[ 0.2802088 0.37944899 0.13462393] -1.15582251414e-18

• Please remove this long screenshot. PCA describes what has happend it does not forecast the future. – Ric Jun 2 '17 at 12:15
• @Richard - I never quite got this argument. Most data people use describes what has happened - somehow this doesn't stop anyone from trying to forecast the future. – LazyCat Jun 12 '17 at 14:18
• @LazyCat the key question is whether the factors identified by PCA are persistent or not. It needs to be checked, not just assumed. – noob2 Jun 12 '17 at 14:34
• @noob2 with that I fully agree. My point was that you can't brush off attempts at using PCA for forecasting simply because it "describes what has happened". – LazyCat Jun 12 '17 at 14:40
• @LazyCat please see my answer – Ric Jun 12 '17 at 14:56

I decided to write an answer in order not to write too many comments.
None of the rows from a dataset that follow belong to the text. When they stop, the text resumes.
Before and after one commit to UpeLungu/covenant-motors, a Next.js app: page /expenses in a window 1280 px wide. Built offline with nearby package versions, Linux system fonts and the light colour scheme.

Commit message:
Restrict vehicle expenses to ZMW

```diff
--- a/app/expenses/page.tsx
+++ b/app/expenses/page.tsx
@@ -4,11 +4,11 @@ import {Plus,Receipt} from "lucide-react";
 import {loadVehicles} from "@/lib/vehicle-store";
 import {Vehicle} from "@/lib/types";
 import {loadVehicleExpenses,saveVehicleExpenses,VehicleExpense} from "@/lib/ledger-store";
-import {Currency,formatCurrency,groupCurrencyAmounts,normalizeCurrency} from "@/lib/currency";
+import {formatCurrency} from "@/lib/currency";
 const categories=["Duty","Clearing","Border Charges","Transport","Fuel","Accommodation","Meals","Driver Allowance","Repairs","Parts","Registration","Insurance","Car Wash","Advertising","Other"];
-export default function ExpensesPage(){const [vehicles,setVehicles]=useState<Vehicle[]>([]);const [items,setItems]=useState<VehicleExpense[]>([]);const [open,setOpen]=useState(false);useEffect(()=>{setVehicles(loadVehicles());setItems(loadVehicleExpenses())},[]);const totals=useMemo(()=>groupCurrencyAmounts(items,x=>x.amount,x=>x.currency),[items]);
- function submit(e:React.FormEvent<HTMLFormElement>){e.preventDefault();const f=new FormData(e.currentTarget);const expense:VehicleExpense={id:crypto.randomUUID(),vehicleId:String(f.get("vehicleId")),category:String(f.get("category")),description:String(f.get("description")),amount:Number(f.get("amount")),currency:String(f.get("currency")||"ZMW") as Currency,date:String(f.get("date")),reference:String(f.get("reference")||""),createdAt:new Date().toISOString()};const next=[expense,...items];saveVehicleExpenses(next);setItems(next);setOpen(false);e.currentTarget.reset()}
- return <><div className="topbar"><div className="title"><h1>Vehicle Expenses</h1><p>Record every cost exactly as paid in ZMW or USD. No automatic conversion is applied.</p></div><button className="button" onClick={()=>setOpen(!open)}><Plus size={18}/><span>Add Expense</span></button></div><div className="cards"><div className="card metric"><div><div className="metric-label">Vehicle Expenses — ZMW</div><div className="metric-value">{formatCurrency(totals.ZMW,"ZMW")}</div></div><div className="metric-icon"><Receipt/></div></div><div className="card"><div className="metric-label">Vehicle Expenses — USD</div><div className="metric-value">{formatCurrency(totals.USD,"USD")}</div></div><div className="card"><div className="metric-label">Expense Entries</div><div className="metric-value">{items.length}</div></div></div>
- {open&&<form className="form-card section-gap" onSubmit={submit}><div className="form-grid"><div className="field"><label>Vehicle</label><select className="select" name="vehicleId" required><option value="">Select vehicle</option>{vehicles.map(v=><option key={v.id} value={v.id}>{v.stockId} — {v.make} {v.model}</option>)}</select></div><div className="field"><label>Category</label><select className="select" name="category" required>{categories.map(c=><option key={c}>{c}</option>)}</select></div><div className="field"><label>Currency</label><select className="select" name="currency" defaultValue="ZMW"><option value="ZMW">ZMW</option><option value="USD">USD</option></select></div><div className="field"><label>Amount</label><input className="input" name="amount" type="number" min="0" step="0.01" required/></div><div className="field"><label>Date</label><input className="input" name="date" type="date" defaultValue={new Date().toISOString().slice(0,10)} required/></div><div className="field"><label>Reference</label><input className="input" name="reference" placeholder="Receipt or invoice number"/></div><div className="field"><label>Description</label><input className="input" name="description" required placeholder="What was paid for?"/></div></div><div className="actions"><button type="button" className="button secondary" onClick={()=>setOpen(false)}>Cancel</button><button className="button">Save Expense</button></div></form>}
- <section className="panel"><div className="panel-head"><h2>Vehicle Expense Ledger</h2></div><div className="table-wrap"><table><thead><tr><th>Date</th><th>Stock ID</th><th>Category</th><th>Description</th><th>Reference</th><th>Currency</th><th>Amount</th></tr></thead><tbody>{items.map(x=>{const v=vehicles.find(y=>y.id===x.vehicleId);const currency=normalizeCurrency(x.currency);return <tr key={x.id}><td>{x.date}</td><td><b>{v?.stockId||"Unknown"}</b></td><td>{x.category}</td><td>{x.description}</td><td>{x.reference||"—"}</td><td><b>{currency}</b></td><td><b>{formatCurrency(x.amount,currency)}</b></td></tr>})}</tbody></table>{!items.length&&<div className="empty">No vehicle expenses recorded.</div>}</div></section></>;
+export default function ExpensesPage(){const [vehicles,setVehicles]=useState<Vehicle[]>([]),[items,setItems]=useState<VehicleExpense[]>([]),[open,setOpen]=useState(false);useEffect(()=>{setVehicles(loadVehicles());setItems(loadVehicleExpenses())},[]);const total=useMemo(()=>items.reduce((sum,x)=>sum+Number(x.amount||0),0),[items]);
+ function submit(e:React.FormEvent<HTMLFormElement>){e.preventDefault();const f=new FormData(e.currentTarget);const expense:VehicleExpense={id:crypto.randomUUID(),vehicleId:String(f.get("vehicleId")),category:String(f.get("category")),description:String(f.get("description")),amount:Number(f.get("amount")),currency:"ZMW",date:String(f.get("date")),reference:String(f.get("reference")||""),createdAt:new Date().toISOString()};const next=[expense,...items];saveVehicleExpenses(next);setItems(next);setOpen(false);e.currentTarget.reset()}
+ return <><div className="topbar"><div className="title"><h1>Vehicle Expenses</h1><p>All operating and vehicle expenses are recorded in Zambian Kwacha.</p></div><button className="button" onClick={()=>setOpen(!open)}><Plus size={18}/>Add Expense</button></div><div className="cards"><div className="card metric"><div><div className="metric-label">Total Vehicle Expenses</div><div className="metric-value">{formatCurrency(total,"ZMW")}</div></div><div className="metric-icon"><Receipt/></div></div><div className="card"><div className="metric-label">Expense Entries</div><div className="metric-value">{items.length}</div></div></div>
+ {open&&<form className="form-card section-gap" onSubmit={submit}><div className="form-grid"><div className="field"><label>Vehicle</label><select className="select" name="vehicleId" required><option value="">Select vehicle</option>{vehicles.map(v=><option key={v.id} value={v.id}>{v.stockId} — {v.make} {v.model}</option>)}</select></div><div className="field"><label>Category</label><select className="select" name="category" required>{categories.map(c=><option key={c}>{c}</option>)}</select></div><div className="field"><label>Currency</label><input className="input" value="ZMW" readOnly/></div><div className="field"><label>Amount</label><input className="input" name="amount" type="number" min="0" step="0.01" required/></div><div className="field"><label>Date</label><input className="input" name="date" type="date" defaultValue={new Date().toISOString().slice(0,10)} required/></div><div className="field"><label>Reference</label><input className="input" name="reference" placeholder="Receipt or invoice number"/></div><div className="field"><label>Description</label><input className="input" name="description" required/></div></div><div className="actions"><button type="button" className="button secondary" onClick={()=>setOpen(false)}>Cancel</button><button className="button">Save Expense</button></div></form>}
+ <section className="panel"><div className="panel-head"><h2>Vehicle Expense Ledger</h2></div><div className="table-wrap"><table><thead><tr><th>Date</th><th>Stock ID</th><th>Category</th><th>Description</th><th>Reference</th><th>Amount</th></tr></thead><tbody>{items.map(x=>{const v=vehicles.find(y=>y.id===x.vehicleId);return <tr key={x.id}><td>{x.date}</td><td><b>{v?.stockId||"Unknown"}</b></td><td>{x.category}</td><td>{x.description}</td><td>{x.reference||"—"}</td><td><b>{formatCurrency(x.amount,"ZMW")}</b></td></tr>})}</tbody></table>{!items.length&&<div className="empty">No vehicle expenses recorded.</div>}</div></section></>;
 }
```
What do we get by PCA? Let us assume we have $n$ random variables. We get a representation of the data of the form $$X_i = e_{1,i} P_1 + \cdots + e_{n,i} P_n$$ where the PCAs $P_1,\ldots,P_n$ are uncorrelated (not necessarily independent) and ordered (descending) by variance.

The above relation is estimated from past data.

In the world of interest rates $X_i$ could be the change (rather not the level) of vertex $i$ and it turns out that the change of the i-th rate can be decomposed into a parallel shift ($P_1$) and a steppening ($P_2$) and so on. This conditional on the future realization of $P_1$ we can estimate the change of vertex $i$ as it is estimated to be proportional by a factor $e_{1,i}$ to the parallel shift. The relation above does not tell us whether $P_{1,t+1}$ the future pf $P_1$ will be positive or negative.

In the case of stocks we usually take $X_i$ to be the return of asset $i$. And the principle components are a market factor and several long/short portfolios. If we can predict the market then we can plug this into the above equation.

Note that as far as I remember $e_{1,i}$ is not the beta of the stock in the stock setting. Thus we would get a forecast cheaper by looking a betas and forecasting the broad market.

• Thank you for expanding your comment. While all you've wrote is fine, I don't see how this implies, that one cannot try to use PCA for forecasting. – LazyCat Jun 12 '17 at 15:44
• You can try :) ... So you have a reference where a PCA itself is forecast? – Ric Jun 12 '17 at 15:45
• Well, say, you pick a group of stocks (e.g. an industry), and use the returns of the first PC to forecast all the returns of all the stocks in the group. If the group is large enough, the noise for the returns of PC1 will be much less, that that of individual stocks. This is pretty much what "Statistical Arbitrage in the U.S. Equities Market" by Avellaneda/Lee is doing. – LazyCat Jun 12 '17 at 15:48
• So you trade on the residuals and assume that the asset's future return reverts to where the present (truncated) PCA indicates, right? have to read that in detail. – Ric Jun 12 '17 at 16:04
• @Richard - yes, if I understand correctly where your residual comes from. Heuristically, you'd go long the stocks whose return is below that projected by PC1 and short the stocks that outperformed PC1. – LazyCat Jun 12 '17 at 16:17